The bottom line is that there’s no exact answer or magic formula. Working towards being in tune with your unique set of circumstances, coupled with your personal health and fitness goals, will help you establish a plan that’s best for you.
Hydration is an important aspect of life that should be a priority in the context of your big picture nutrition and fitness plan. While water plays a critical role, it’s also important to consider electrolytes that work synergistically to optimize hydration, and specifically sodium, while often villainized, is likely the piece that gets overlooked. Sodium is not nearly the enemy that processed foods are, and it’s also a crucial part of hydration. Depending on your current diet and your health and wellness goals, you might actually benefit from incorporating more sodium into your diet, whether it’s from a convenient stick like LMNT, or a DIY method from pickle juice or another concoction. It’s been a game changer for me and also for my super active kids.
Hydration and electrolytes is a very hot topic and I’d love to explore it more if this resonated with you. You can find me on Instagram @allysonbalzuweit where I share lots of real time tips, recipes and more, or feel free to email me at firstname.lastname@example.org
Thanks for reading!
Allyson Balzuweit RDN
Bringing 20+ years of experience as a registered dietitian to the table, Allyson provides dynamic, comprehensive nutrition counseling and education for an array of clients.
Finding herself the victim of the Freshman 15 in college, Allyson discovered her passion for fueling her body in a healthier way. Once she cracked the code for herself, she felt so inspired to share her knowledge and insight with those around her prompting her to pursue clinical nutrition.

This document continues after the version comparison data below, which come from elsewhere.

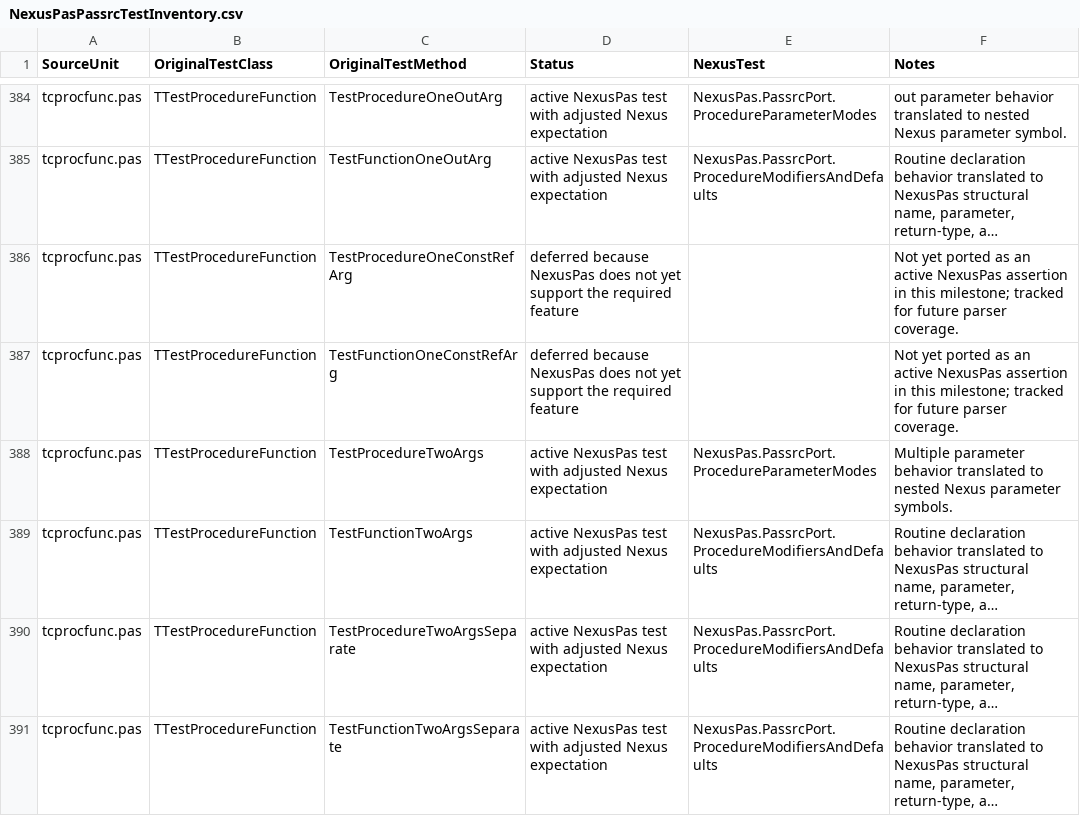
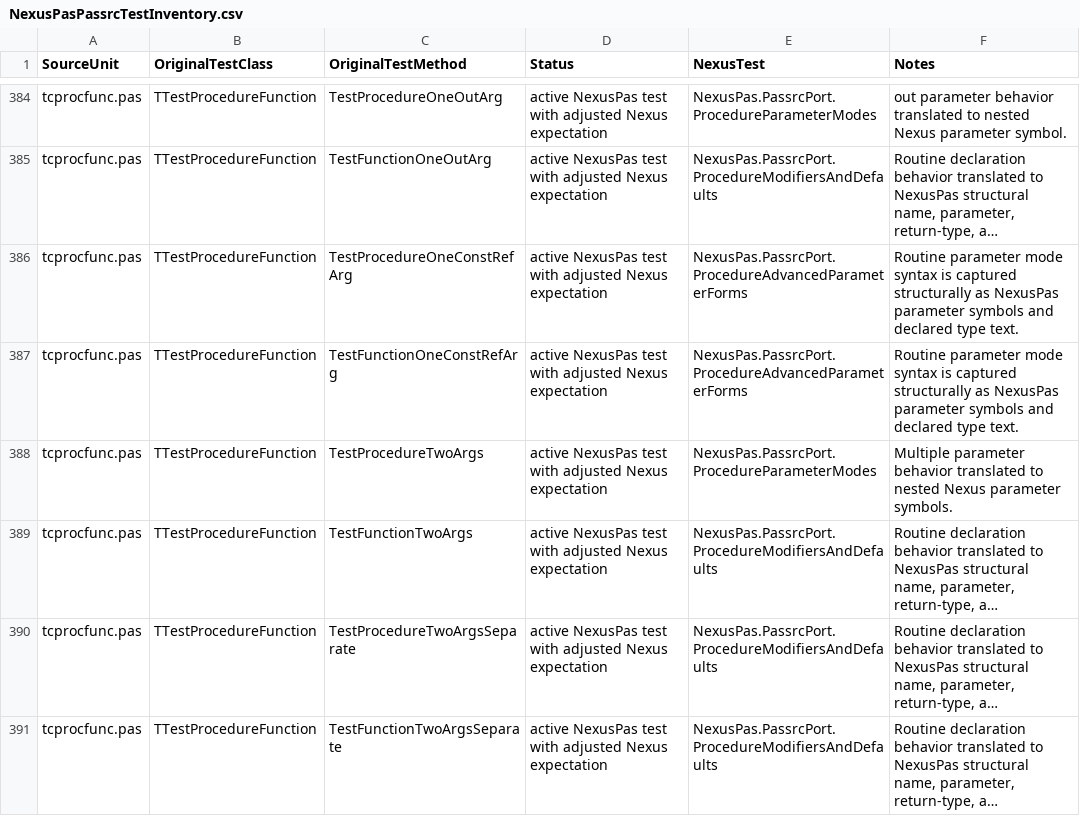
Before and after one commit to nxrp-dev/nexus, a CSV file: NexusLS/NexusLSTestModule/NexusPasPassrcTestInventory.csv, drawn as a sheet; only a part is shown, gaps mark what is left out; long unchanged cells end in …; the diff covers the shown part only; the diff names each change by its address in the sheet, - before the commit and + after, or states it on an @@ line.

Commit message:
Promote routine parameter cases

```diff
--- a/NexusLS/NexusLSTestModule/NexusPasPassrcTestInventory.csv
+++ b/NexusLS/NexusLSTestModule/NexusPasPassrcTestInventory.csv
-D386:D387 (Status): deferred because NexusPas does not yet support the required feature
+D386:D387 (Status): active NexusPas test with adjusted Nexus expectation
-E386:E387 (NexusTest): (empty)
+E386:E387 (NexusTest): NexusPas.PassrcPort.ProcedureAdvancedParameterForms
-F386:F387 (Notes): Not yet ported as an active NexusPas assertion in this milestone; tracked for future parser coverage.
+F386:F387 (Notes): Routine parameter mode syntax is captured structurally as NexusPas parameter symbols and declared type text.
```
Also changed, not shown: 66 edited cells elsewhere in this file, 4 other files.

Starting in Washington DC, Allyson procured a Master’s in Public Health and forged her career in outpatient nutrition counseling and public health.
Along the way, she attained certifications in Childhood/Adolescent and Adult Weight Management and is currently pursuing the Institute of Functional Medicine’s specialty program on Gastrointestinal Health.
Motivated by helping others embrace a healthy and realistic approach to eating through a positive, individualized approach, Allyson loves making personal connections with her clients and being able to help them with a plan that will ultimately allow them to be successful in meeting their health and nutrition goals.
With trendy, fad mass-market diets rampant across our culture, her mission is to help people sift through conflicting information and find solutions backed by science.
All about authentic connection, Allyson aims to assure each patient under her charge that she is in their corner on their journey towards their healthiest, happiest life.
When Allyson isn’t creating custom nutrition plans, she’s running miles, cooking for her family and exploring culinary practices in new places.
Allyson lives in Smyrna, GA with her husband Eric and their three children Sophie, Jack and Beau. For the next couple of years, she will have a child in Elementary, Middle and High School.